◆ Task brief
Every line below between the line holding "Before and after one commit to Foloutdono/Japanese_Learner, an" and the line holding "Also changed, not shown: sheet", inclusive, should be repeated exactly, and all other lines omitted.

◆ Dataset entries
□ □ □ □
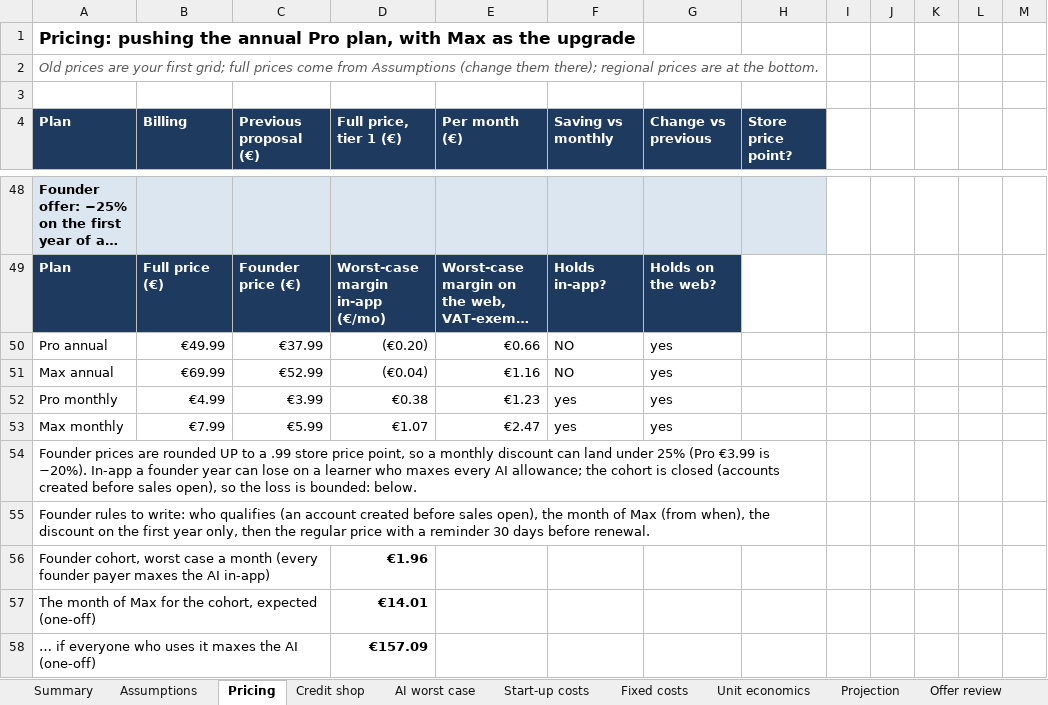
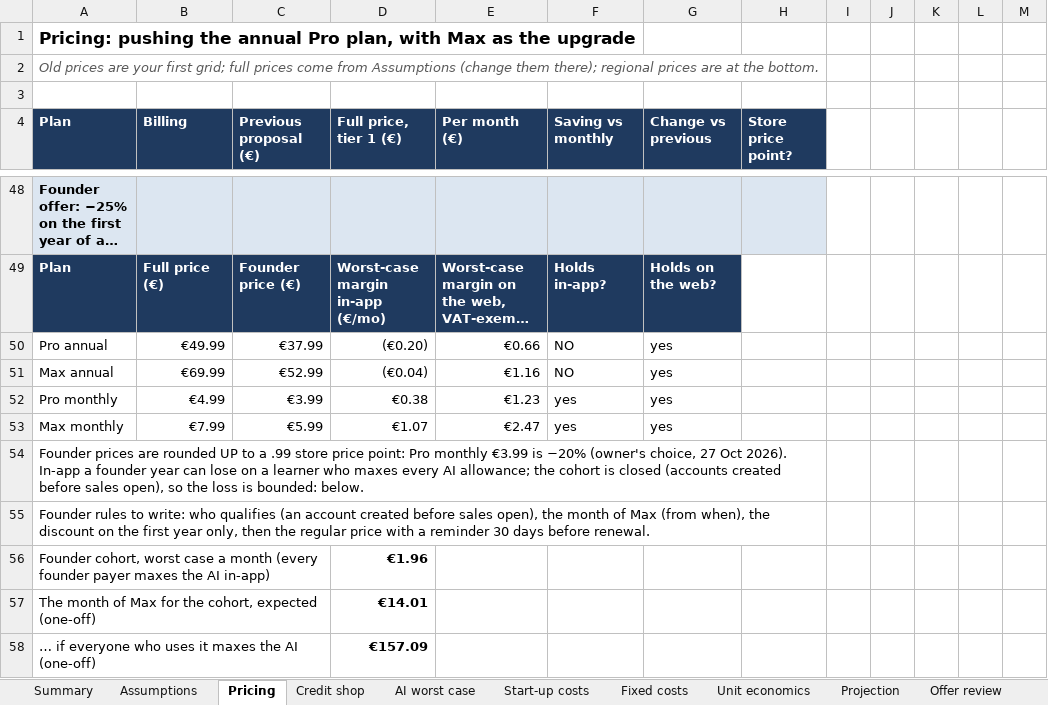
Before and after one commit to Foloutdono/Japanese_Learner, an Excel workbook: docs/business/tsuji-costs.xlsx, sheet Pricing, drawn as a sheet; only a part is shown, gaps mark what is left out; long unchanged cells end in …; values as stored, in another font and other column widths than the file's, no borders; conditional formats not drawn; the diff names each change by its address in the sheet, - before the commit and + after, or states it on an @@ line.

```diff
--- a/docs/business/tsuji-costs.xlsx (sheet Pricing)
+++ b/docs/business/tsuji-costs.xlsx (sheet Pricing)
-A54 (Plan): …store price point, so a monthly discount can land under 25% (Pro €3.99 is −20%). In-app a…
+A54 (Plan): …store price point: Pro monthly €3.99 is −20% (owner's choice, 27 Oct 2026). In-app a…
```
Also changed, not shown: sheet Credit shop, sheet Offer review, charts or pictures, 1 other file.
□ □ □ □
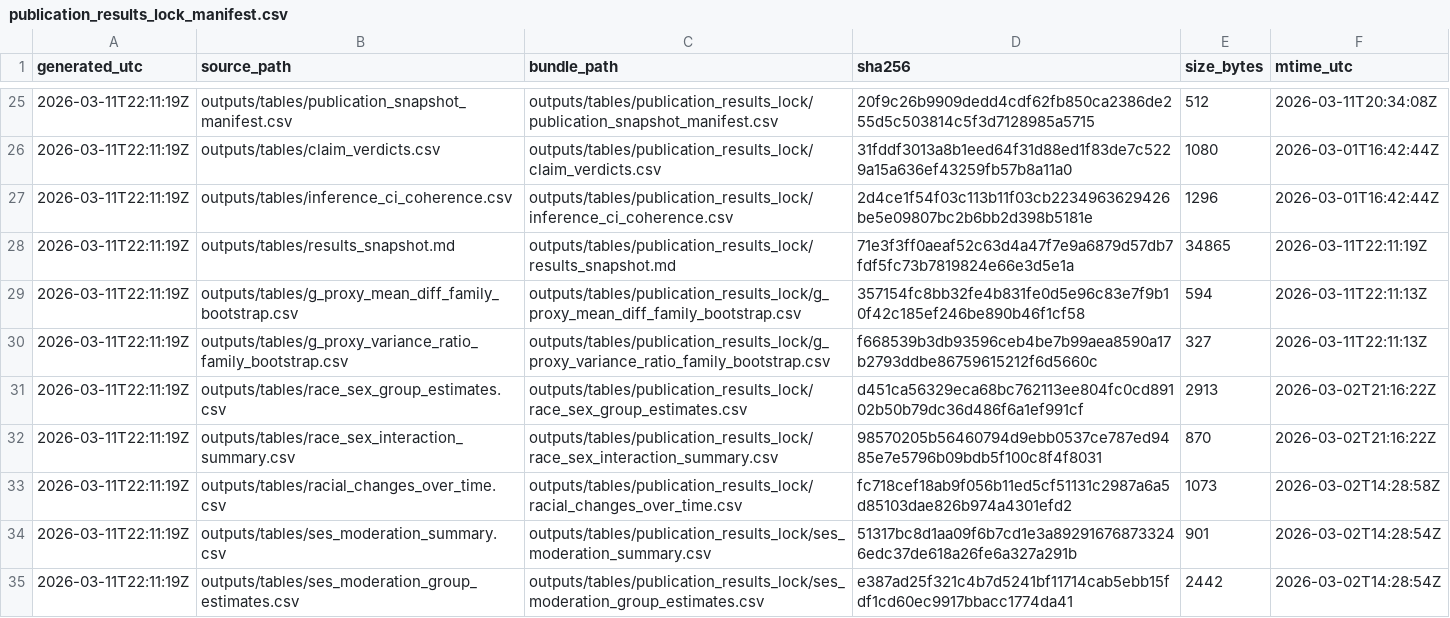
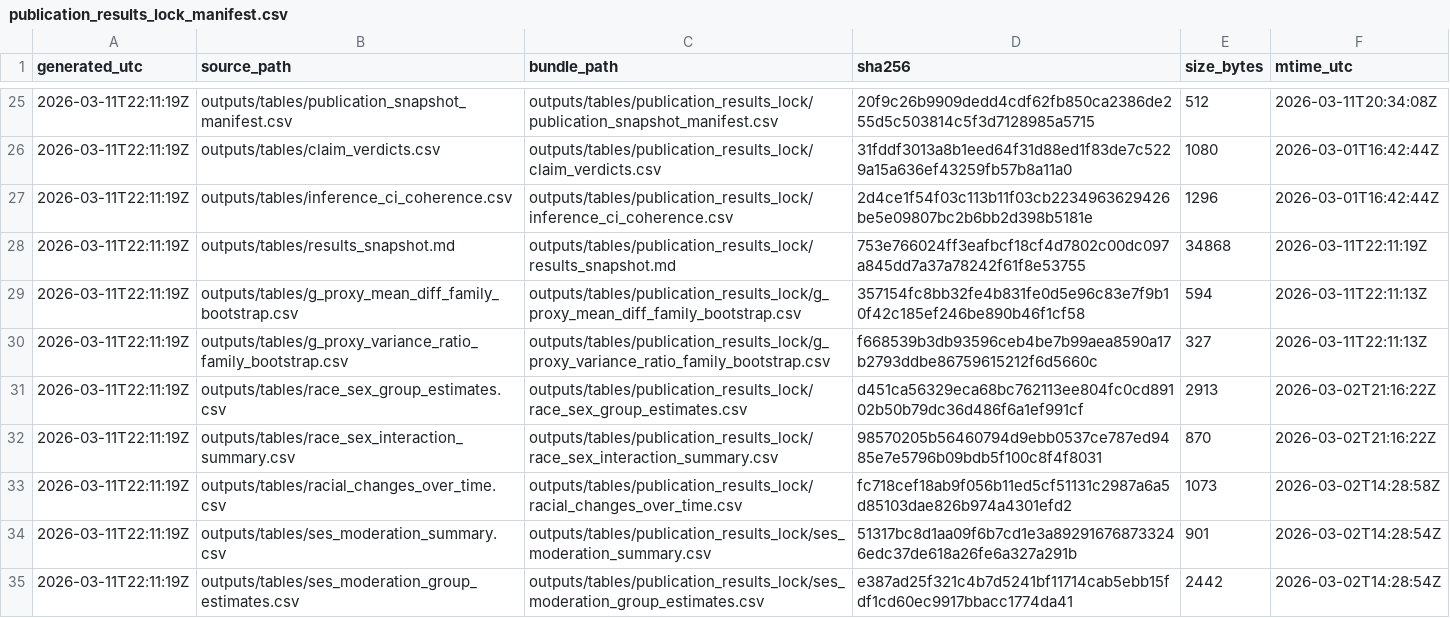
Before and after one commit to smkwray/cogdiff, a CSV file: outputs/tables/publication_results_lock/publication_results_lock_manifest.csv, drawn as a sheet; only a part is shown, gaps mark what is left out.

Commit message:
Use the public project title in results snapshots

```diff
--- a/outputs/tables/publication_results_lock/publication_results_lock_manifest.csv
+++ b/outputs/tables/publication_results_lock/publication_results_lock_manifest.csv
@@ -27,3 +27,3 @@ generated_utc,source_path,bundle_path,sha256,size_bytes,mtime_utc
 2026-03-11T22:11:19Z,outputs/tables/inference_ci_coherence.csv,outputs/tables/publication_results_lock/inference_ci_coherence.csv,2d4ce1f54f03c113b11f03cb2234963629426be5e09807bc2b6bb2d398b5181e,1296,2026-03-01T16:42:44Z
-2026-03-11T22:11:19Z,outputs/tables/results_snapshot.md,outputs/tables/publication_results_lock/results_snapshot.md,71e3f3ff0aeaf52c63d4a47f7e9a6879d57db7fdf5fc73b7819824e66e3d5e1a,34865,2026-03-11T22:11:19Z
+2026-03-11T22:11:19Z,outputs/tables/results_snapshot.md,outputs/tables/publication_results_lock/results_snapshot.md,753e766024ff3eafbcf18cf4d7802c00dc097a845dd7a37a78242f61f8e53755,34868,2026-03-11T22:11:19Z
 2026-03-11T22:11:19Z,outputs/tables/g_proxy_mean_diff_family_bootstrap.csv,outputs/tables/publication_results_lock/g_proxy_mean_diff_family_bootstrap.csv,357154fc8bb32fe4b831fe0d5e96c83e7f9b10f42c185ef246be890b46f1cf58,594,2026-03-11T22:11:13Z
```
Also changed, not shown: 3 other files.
□ □ □ □
◆ Problem solution
Before and after one commit to Foloutdono/Japanese_Learner, an Excel workbook: docs/business/tsuji-costs.xlsx, sheet Pricing, drawn as a sheet; only a part is shown, gaps mark what is left out; long unchanged cells end in …; values as stored, in another font and other column widths than the file's, no borders; conditional formats not drawn; the diff names each change by its address in the sheet, - before the commit and + after, or states it on an @@ line.

```diff
--- a/docs/business/tsuji-costs.xlsx (sheet Pricing)
+++ b/docs/business/tsuji-costs.xlsx (sheet Pricing)
-A54 (Plan): …store price point, so a monthly discount can land under 25% (Pro €3.99 is −20%). In-app a…
+A54 (Plan): …store price point: Pro monthly €3.99 is −20% (owner's choice, 27 Oct 2026). In-app a…
```
Also changed, not shown: sheet Credit shop, sheet Offer review, charts or pictures, 1 other file.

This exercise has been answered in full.